Detected change data
>>>>>

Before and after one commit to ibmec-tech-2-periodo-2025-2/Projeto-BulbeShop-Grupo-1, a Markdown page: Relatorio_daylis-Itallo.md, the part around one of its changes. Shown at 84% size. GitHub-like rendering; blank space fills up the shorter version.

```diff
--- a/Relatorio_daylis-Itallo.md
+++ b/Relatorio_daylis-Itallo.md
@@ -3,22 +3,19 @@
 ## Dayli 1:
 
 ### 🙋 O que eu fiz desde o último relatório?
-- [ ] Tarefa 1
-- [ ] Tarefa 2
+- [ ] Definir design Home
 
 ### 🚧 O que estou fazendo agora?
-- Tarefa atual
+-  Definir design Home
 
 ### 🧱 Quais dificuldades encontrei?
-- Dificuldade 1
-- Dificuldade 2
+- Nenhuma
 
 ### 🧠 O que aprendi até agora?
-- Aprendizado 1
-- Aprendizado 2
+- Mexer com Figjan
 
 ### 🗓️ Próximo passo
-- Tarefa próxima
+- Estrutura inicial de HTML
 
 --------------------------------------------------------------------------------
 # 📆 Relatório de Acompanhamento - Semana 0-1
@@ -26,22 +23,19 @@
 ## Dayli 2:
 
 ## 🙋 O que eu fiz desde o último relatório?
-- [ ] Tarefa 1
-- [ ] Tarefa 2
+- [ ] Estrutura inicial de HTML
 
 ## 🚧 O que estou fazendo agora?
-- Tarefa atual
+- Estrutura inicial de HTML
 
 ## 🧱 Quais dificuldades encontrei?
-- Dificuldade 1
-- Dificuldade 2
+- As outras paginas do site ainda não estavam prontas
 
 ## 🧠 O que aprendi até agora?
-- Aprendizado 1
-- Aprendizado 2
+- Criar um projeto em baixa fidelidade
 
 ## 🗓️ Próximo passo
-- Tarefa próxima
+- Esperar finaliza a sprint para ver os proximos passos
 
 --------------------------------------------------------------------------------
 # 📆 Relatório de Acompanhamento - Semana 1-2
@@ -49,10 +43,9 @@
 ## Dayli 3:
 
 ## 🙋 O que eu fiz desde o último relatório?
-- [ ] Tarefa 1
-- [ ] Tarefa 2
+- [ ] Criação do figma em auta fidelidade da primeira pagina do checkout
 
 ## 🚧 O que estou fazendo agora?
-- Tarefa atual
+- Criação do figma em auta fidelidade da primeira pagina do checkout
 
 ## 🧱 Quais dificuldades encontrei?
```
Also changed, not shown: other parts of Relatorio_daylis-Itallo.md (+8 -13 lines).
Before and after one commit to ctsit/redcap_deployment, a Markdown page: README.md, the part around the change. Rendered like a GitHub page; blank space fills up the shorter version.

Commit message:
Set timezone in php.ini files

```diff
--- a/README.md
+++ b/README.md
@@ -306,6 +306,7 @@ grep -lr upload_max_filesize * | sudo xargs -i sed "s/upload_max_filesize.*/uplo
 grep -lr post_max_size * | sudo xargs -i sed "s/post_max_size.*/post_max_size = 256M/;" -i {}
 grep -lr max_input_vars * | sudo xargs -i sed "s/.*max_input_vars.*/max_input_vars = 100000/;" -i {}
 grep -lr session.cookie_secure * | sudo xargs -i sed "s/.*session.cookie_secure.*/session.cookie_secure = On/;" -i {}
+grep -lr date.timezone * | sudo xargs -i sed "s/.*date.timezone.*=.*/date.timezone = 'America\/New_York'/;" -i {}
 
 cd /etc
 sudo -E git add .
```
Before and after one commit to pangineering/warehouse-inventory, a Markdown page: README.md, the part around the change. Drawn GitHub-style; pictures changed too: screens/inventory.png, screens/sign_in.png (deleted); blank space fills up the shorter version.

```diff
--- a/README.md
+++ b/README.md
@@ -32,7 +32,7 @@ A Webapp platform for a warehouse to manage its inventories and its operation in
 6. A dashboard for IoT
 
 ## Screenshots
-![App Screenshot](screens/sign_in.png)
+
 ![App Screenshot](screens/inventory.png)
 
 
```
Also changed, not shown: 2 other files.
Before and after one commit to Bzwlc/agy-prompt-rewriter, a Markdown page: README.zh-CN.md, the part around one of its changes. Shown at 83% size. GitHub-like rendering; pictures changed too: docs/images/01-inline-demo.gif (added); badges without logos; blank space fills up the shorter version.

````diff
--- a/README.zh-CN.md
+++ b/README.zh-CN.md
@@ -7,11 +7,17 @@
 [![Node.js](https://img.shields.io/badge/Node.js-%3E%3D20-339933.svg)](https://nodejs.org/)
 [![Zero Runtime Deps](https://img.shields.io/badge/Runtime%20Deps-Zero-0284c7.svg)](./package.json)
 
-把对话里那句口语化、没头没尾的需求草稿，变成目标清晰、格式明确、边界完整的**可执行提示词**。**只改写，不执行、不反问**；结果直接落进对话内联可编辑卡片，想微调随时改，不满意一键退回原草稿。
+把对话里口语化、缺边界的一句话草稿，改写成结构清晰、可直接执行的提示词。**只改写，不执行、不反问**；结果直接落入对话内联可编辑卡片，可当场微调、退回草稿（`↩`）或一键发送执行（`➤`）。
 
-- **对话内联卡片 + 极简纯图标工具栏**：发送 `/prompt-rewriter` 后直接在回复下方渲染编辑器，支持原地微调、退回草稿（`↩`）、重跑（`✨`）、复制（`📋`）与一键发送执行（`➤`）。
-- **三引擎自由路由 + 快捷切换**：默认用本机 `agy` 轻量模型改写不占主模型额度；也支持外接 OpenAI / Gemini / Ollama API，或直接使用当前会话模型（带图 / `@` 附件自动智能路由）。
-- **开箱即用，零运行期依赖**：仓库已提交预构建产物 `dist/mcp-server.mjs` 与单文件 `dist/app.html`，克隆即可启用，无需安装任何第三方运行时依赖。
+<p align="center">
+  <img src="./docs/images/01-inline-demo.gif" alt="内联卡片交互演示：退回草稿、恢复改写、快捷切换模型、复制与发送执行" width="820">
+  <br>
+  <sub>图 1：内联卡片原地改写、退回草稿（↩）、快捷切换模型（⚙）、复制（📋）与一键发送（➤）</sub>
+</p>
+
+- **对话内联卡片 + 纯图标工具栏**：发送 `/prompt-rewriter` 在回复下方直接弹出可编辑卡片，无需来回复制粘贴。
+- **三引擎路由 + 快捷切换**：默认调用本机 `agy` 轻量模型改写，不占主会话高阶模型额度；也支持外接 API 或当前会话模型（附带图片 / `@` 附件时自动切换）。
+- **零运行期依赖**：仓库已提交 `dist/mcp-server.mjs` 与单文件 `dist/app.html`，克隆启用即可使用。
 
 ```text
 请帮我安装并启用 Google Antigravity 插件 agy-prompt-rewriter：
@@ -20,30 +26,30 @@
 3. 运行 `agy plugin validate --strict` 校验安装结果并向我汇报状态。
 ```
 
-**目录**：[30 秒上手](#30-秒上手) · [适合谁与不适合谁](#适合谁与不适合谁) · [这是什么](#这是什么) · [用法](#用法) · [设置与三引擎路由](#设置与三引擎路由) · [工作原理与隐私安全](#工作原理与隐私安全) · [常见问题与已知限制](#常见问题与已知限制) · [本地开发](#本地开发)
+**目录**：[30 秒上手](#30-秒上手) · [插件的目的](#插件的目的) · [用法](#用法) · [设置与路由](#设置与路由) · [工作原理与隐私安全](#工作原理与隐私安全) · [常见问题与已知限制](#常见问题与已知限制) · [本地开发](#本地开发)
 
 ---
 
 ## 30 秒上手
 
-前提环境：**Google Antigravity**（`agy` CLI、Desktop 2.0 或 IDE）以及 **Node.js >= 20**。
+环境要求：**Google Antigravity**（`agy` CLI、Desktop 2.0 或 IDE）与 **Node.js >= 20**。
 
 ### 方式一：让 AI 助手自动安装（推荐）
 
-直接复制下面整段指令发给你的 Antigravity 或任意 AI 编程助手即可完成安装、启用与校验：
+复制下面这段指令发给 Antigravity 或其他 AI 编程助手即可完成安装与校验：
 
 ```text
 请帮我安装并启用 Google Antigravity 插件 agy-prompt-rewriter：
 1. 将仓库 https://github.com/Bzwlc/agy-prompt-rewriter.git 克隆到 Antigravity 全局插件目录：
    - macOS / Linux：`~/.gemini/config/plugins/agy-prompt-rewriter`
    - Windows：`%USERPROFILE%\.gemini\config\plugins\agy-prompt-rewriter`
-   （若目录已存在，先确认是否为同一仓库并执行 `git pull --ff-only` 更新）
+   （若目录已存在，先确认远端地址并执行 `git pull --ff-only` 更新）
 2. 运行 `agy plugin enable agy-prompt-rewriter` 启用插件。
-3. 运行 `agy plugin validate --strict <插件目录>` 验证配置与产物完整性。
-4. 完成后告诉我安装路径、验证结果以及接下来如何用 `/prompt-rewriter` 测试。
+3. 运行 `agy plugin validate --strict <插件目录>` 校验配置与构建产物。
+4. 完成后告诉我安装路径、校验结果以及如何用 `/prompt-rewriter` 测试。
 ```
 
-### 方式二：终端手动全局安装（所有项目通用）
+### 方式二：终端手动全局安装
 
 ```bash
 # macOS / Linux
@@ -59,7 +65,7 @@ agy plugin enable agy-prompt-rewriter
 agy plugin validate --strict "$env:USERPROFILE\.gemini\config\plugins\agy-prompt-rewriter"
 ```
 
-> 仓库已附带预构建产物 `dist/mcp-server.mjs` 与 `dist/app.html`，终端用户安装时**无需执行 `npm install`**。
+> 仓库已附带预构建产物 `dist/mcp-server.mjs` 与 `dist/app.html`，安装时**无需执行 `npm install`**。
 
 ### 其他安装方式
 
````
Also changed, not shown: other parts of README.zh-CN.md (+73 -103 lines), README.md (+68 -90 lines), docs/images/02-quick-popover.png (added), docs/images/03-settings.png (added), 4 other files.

<<<<<

__What needs to be done__: With "快捷切换模型" as the string to look for, count the matching lines above and give the number by itself.

__Solution to this exercise__: 2